"This, combined with the increase in sales volumes, has brought the total value of sales across Scotland to just under £4.5 billion for the quarter, up 14.8 per cent on the same period last year."
Renfrewshire recorded the highest percentage rise in average price compared with the same quarter of the previous year, up 17.2 per cent to £137,072.
The City of Edinburgh recorded the highest average price at £235,402, a rise of 5.6 per cent compared with the same quarter in the previous year. It remains the largest market with sales of just under £759 million.
House prices in Glasgow rose by five per cent, with the average standing at £138,885.
East Dunbartonshire showed the highest percentage rise in the value of sales, which increased by 36.4 per cent compared to the previous year.
All property types showed an increase in average house price during the last three months, with the biggest rise recorded among terraced properties at 5.3 per cent.
The largest sales volumes came from detached properties, which went up by 11.2 per cent on the previous year.
Faisal Choudhry, associate director and head of Scottish residential research at estate agent Savills, said that the property market was performing well.
He said: "The rate of growth has slowed down from 26 per cent at the end of last year to nine per cent at the end of the third quarter this year. That is because mortgage lending has plateaued as more controls and restrictions were put in place as a result of the Mortgage Market Review coming into force in April.

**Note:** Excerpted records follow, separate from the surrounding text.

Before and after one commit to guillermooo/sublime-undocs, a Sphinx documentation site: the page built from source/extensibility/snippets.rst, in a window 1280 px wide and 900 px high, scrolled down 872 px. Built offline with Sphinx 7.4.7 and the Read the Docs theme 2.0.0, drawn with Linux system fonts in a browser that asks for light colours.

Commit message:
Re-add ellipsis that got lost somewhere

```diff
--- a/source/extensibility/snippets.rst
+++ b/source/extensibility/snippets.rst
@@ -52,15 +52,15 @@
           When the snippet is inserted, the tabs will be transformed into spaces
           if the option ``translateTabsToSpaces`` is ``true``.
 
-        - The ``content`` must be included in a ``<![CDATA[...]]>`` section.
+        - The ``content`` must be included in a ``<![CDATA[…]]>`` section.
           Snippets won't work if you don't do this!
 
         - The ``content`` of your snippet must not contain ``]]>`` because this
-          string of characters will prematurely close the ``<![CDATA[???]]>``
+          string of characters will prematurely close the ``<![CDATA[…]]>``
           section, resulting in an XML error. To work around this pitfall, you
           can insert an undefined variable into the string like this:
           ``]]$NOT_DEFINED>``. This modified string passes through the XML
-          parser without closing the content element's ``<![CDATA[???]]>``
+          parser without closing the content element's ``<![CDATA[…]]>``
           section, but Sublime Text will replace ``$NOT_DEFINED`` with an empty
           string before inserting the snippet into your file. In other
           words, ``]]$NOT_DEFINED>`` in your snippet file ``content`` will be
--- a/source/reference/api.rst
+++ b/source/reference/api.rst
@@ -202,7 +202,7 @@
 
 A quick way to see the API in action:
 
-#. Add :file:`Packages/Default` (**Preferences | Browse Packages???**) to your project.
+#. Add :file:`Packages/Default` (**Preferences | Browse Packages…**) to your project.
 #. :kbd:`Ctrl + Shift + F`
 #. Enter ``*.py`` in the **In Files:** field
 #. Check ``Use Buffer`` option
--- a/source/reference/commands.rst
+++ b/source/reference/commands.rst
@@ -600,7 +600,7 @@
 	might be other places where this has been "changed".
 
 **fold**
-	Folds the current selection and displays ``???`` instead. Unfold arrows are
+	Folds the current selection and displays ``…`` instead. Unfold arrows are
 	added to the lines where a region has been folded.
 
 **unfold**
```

"But this has not stopped price growth and having tighter rules is not a bad thing for the market."
He added: "These figures reflect the busy summer period when activity tends to peak so do not come as a huge surprise."
Rettie & Co's director of research Dr John Boyle said: "These latest statistics show that the housing market in Scotland is continuing to improve.
"The rise in activity continues a trend that began in the middle of last year, with improving economic activity levels, consumer sentiment, bank lending and new build activity helping to raise the market.
"First-time buyers have also returned to the market in larger numbers, which is a major factor behind getting the market moving at all levels."
He said the referendum had produced "little impact" on the overall market, although activity did slow down in the weeks before the vote and there was an effect on high-value sales over £750,000.
But he added: "Although demand pressures are seeing house prices rise, prices in Scotland remain down on 2007 levels in real terms."
Blair Stewart, Edinburgh City partner at Strutt and Parker, said that there was a "deluge" of higher-value property coming on to the market ahead of the new Land Building Transactions Tax which will replace stamp duty next year.
He said: "There will very likely be another increase in the average value of property across Scotland in the next set of figures."